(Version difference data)
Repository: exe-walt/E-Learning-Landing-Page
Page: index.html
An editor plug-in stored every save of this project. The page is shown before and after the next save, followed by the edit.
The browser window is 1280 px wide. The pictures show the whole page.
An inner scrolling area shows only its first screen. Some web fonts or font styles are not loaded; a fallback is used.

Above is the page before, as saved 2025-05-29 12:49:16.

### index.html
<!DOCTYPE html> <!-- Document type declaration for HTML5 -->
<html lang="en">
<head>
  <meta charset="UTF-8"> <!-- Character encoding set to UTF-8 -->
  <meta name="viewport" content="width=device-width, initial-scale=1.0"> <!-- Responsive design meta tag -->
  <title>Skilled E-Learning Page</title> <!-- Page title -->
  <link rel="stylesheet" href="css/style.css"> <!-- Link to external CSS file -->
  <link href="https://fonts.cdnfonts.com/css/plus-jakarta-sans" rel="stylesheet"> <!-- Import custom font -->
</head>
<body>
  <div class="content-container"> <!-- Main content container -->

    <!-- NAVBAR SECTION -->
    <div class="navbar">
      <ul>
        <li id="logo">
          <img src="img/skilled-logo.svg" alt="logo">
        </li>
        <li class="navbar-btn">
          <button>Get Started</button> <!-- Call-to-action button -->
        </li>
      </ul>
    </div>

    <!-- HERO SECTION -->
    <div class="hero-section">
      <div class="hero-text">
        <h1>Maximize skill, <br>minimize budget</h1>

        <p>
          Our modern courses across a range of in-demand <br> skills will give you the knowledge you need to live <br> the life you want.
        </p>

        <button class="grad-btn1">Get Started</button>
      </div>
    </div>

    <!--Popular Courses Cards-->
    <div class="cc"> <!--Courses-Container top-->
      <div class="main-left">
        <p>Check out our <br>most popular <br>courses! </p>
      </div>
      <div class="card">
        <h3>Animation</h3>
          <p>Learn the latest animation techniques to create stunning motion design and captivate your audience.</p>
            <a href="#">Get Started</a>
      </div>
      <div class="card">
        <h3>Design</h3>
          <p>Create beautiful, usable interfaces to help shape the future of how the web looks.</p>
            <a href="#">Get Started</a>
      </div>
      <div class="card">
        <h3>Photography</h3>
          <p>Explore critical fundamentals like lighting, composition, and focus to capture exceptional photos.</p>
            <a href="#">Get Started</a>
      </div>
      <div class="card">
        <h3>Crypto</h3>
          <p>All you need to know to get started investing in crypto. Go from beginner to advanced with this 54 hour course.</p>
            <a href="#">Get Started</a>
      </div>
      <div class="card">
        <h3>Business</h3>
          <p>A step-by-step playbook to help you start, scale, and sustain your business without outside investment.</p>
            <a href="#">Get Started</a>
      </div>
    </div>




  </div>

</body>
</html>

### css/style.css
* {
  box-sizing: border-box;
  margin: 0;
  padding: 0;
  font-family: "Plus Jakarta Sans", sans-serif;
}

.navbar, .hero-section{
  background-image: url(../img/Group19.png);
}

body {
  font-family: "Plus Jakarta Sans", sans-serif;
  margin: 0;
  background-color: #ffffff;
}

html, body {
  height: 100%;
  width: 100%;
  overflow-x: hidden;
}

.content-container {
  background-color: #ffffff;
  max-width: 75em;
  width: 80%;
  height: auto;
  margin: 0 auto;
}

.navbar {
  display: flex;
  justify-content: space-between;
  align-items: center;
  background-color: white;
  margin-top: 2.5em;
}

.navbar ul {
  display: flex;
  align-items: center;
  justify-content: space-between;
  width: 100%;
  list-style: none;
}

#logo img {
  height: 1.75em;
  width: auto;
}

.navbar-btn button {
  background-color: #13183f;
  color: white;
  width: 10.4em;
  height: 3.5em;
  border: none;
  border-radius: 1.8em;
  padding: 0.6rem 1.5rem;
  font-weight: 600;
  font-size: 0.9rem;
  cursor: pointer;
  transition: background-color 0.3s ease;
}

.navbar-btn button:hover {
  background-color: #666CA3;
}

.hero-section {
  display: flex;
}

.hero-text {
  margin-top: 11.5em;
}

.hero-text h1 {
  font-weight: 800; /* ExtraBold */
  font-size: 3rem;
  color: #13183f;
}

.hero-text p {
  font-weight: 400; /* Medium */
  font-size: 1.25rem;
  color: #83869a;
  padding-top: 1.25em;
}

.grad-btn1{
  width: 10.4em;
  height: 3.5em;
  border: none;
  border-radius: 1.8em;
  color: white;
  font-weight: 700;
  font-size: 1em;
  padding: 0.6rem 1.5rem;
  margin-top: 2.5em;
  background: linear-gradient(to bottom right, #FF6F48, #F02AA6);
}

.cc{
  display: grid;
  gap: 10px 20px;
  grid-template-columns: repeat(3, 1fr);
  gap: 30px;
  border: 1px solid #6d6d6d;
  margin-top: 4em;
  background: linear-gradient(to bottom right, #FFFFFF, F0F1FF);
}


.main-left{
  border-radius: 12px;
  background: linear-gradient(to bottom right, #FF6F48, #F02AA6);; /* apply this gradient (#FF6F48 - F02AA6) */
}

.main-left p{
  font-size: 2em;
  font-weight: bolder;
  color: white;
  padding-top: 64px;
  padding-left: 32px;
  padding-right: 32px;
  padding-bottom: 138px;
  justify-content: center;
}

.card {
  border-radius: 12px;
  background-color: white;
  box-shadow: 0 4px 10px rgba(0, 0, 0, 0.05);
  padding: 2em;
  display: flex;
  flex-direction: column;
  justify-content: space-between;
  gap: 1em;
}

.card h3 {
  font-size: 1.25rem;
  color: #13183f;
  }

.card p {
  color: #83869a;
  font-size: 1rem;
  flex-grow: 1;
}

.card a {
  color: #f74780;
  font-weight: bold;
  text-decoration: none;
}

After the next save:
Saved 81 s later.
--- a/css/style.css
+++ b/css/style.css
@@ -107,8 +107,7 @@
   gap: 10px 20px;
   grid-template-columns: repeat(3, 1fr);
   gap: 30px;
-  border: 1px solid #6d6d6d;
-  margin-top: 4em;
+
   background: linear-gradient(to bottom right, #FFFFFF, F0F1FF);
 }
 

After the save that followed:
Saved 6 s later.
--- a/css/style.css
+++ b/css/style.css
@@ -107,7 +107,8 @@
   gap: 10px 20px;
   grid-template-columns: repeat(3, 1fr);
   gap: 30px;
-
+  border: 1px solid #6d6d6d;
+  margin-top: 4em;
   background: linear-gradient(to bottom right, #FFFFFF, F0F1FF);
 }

# [ASSIGNED TASK]
Look through the entries. Copy out each line with "width" in it.

# [WRITTEN ANSWER]
  <meta name="viewport" content="width=device-width, initial-scale=1.0"> <!-- Responsive design meta tag -->
  width: 100%;
  max-width: 75em;
  width: 80%;
  width: 100%;
  width: auto;
  width: 10.4em;
  width: 10.4em;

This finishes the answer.